“I figured I just didn’t get one because there hadn’t been anything huge to tell everyone,” he said. “There hadn’t been a building shutdown because of a bomb threat or something like that.”

In late January, Keen was with a friend who received a notification of a crime alert on campus – the third message sent since the system’s launch. Keen did not receive the message.

“I was kind of upset because I knew that I had done everything that you need to do to get the messages,” he said. “It’s a very simple process.

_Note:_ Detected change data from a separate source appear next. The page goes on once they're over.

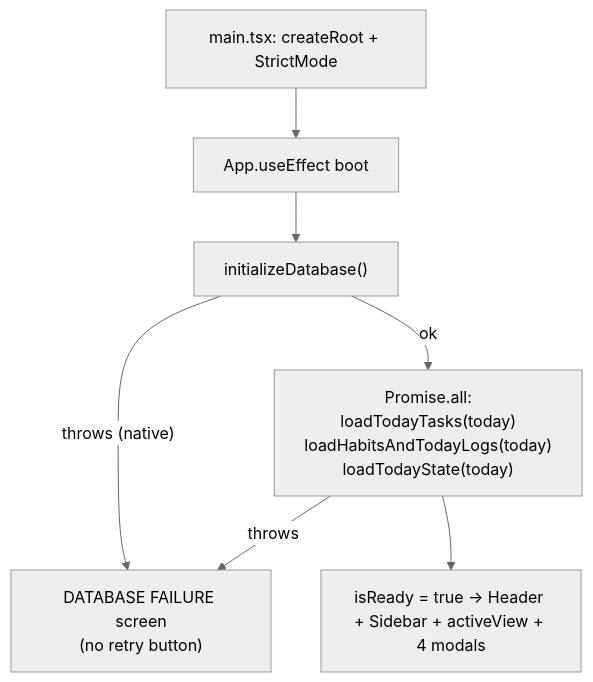
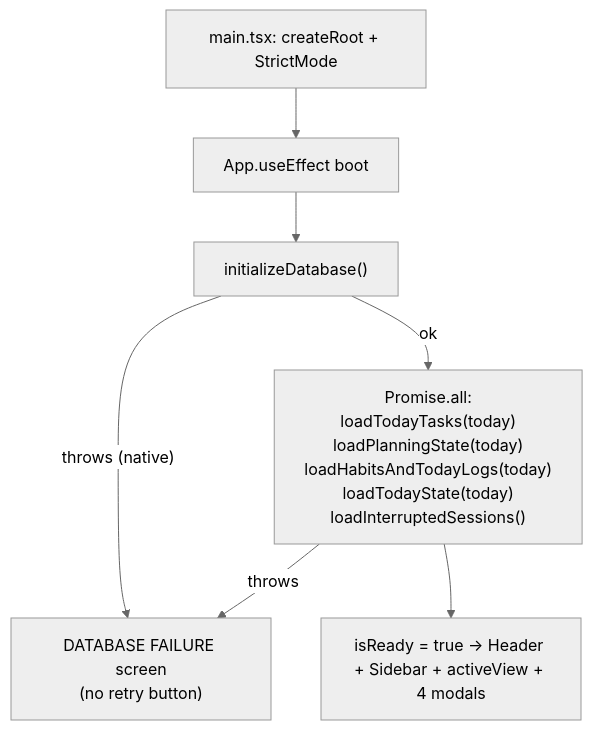
Before and after one commit to clueless-user/Trajectory: the second of 5 diagrams in .agents/KNOWLEDGE_GRAPH.md, drawn with Mermaid (neutral theme). The commit also changed other lines of this file, not shown here.

First line of the commit message:
docs: knowledge graph comprehensive pass — NOW/2A.5 era synced

````diff
--- a/.agents/KNOWLEDGE_GRAPH.md
+++ b/.agents/KNOWLEDGE_GRAPH.md
@@ -85,9 +86,9 @@
 ```mermaid
 graph TD
     M["main.tsx: createRoot + StrictMode"] --> B["App.useEffect boot"]
     B --> I["initializeDatabase()"]
     I -- "throws (native)" --> E["DATABASE FAILURE screen<br/>(no retry button)"]
-    I -- "ok" --> L["Promise.all:<br/>loadTodayTasks(today)<br/>loadHabitsAndTodayLogs(today)<br/>loadTodayState(today)"]
+    I -- "ok" --> L["Promise.all:<br/>loadTodayTasks(today)<br/>loadPlanningState(today)<br/>loadHabitsAndTodayLogs(today)<br/>loadTodayState(today)<br/>loadInterruptedSessions()"]
     L --> Rdy["isReady = true → Header + Sidebar + activeView + 4 modals"]
     L -- "throws" --> E
 ```
````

I was confident that I did it correctly.”

After reporting the problem to the University, an emergency management representative informed Keen the problem was his Wisconsin-based cell phone provider, Cellcom.

At the same time his problem was being remedied, one of his co-workers was having the same problem with her prepaid T-Mobile plan, Keen said.

“If Cellcom, my service provider, and T-Mobile prepaid doesn’t work, then I’d imagine that there’s some other ones that other University students use that don’t work, as well,” he said.

Rori Kuhns, vice president of sales at Inspiron Logistics, the company that developed the University’s wireless emergency notification system, said many small and regional cell phone providers, such as Cellcom, can’t receive short message service messages – the primary delivery method for the notifications.

She said it’s common for prepaid services to be unable to receive messages as well.

“The small or regional ones, we find, just don’t have the bandwidth to go through all that larger process on their network yet,” she said.

Kuhns said this is “industry standard,” and after identifying a provider that can’t receive short message service messages, Inspiron Logistics can set up a different format of relaying the messages that is compatible with the service provider.

“It’s more of an e-mail rather than a text,” she said. “But they still get the message.”

However, in cases like Keen’s, the problem isn’t fixed unless the user identifies the problem.

Scott Dettling, president of Inspiron Logistics, said to prevent situations like Keen’s from happening, Inspiron Logistics has developed an additional component that can identify incompatible service providers during the signup process.

“Then we go ahead and manually put them into the system,” he said.

Dettling said this component virtually eliminates any possibility of users signing up and not being equipped to receive notifications.

“We’ve put every process in place to best quantify the number and user, to ensure that they can receive these messages,” he said. “But every once in a great while, a number will get through.”

If an incompatible number slips through, Dettling said, it would be because of incorrect data provided by the cell phone company. He estimated this happens one in every 100,000 sign-ups.

However, this safeguard component wasn’t implemented at the University until a couple weeks ago, said University spokesman Dan Wolter.

For people like Keen who signed up last semester, this method wasn’t put into place in the University system, and would not identify a provider as incompatible with TXT-U.

Wolter said emergency management might issue a system-wide test sometime this semester that would help identify incompatible providers, but he doesn’t think anything can be done to pinpoint people who have signed up and aren’t getting the messages.

“It’s not that we can just roll through a list,” he said. “There’s 13,000 people on there right now and it’s really just a list of phone numbers.”

Wolter said the University has been receiving three to four inquiries regarding TXT-U every week. He said he wasn’t sure of the nature of these inquiries.

He said most of the complaints are from T-Mobile users.

Wolter said three individuals’ cases are still pending, and “some of them possibly will not be resolved.”

He said he didn’t know the specifics of these cases.

Keen said he thinks the University should identify students who think they’re set up to receive the messages but aren’t.

“That’s the right thing to do, to make sure everyone gets the text messages,” he said. “They created them to keep people informed, because they wanted to get people to know what’s going on, and obviously it’s not doing that for everyone.”